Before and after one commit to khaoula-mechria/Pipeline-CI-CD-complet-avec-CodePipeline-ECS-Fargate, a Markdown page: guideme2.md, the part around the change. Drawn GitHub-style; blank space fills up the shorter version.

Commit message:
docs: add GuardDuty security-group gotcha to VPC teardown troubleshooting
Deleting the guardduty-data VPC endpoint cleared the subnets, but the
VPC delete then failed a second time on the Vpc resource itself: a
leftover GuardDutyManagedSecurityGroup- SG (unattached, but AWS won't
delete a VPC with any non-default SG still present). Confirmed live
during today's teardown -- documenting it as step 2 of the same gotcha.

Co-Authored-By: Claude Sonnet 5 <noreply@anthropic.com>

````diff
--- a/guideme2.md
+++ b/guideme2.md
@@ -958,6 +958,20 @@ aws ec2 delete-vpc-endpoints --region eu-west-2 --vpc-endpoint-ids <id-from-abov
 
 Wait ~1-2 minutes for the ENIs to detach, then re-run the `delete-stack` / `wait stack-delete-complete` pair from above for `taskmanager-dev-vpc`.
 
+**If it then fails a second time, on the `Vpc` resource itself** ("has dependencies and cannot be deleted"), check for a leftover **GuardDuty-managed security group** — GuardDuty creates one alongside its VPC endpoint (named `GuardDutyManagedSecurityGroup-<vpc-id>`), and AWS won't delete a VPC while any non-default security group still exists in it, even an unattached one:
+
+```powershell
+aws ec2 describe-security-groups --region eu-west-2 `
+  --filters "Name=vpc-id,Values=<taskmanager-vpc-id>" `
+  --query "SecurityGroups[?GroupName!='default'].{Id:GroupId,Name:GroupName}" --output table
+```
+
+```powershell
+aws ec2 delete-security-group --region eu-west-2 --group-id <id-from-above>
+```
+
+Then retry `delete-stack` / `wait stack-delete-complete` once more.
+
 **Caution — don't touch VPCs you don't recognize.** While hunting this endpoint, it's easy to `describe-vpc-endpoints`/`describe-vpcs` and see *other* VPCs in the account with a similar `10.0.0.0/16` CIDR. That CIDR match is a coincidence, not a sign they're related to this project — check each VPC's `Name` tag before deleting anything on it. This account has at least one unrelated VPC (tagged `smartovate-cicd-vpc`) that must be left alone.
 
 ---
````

※

ABOUT THIS EXERCISE: Output the whole of the material above, exactly.

REPLY TO THE TASK:
Before and after one commit to khaoula-mechria/Pipeline-CI-CD-complet-avec-CodePipeline-ECS-Fargate, a Markdown page: guideme2.md, the part around the change. Drawn GitHub-style; blank space fills up the shorter version.

Commit message:
docs: add GuardDuty security-group gotcha to VPC teardown troubleshooting
Deleting the guardduty-data VPC endpoint cleared the subnets, but the
VPC delete then failed a second time on the Vpc resource itself: a
leftover GuardDutyManagedSecurityGroup- SG (unattached, but AWS won't
delete a VPC with any non-default SG still present). Confirmed live
during today's teardown -- documenting it as step 2 of the same gotcha.

Co-Authored-By: Claude Sonnet 5 <noreply@anthropic.com>

````diff
--- a/guideme2.md
+++ b/guideme2.md
@@ -958,6 +958,20 @@ aws ec2 delete-vpc-endpoints --region eu-west-2 --vpc-endpoint-ids <id-from-abov
 
 Wait ~1-2 minutes for the ENIs to detach, then re-run the `delete-stack` / `wait stack-delete-complete` pair from above for `taskmanager-dev-vpc`.
 
+**If it then fails a second time, on the `Vpc` resource itself** ("has dependencies and cannot be deleted"), check for a leftover **GuardDuty-managed security group** — GuardDuty creates one alongside its VPC endpoint (named `GuardDutyManagedSecurityGroup-<vpc-id>`), and AWS won't delete a VPC while any non-default security group still exists in it, even an unattached one:
+
+```powershell
+aws ec2 describe-security-groups --region eu-west-2 `
+  --filters "Name=vpc-id,Values=<taskmanager-vpc-id>" `
+  --query "SecurityGroups[?GroupName!='default'].{Id:GroupId,Name:GroupName}" --output table
+```
+
+```powershell
+aws ec2 delete-security-group --region eu-west-2 --group-id <id-from-above>
+```
+
+Then retry `delete-stack` / `wait stack-delete-complete` once more.
+
 **Caution — don't touch VPCs you don't recognize.** While hunting this endpoint, it's easy to `describe-vpc-endpoints`/`describe-vpcs` and see *other* VPCs in the account with a similar `10.0.0.0/16` CIDR. That CIDR match is a coincidence, not a sign they're related to this project — check each VPC's `Name` tag before deleting anything on it. This account has at least one unrelated VPC (tagged `smartovate-cicd-vpc`) that must be left alone.
 
 ---
````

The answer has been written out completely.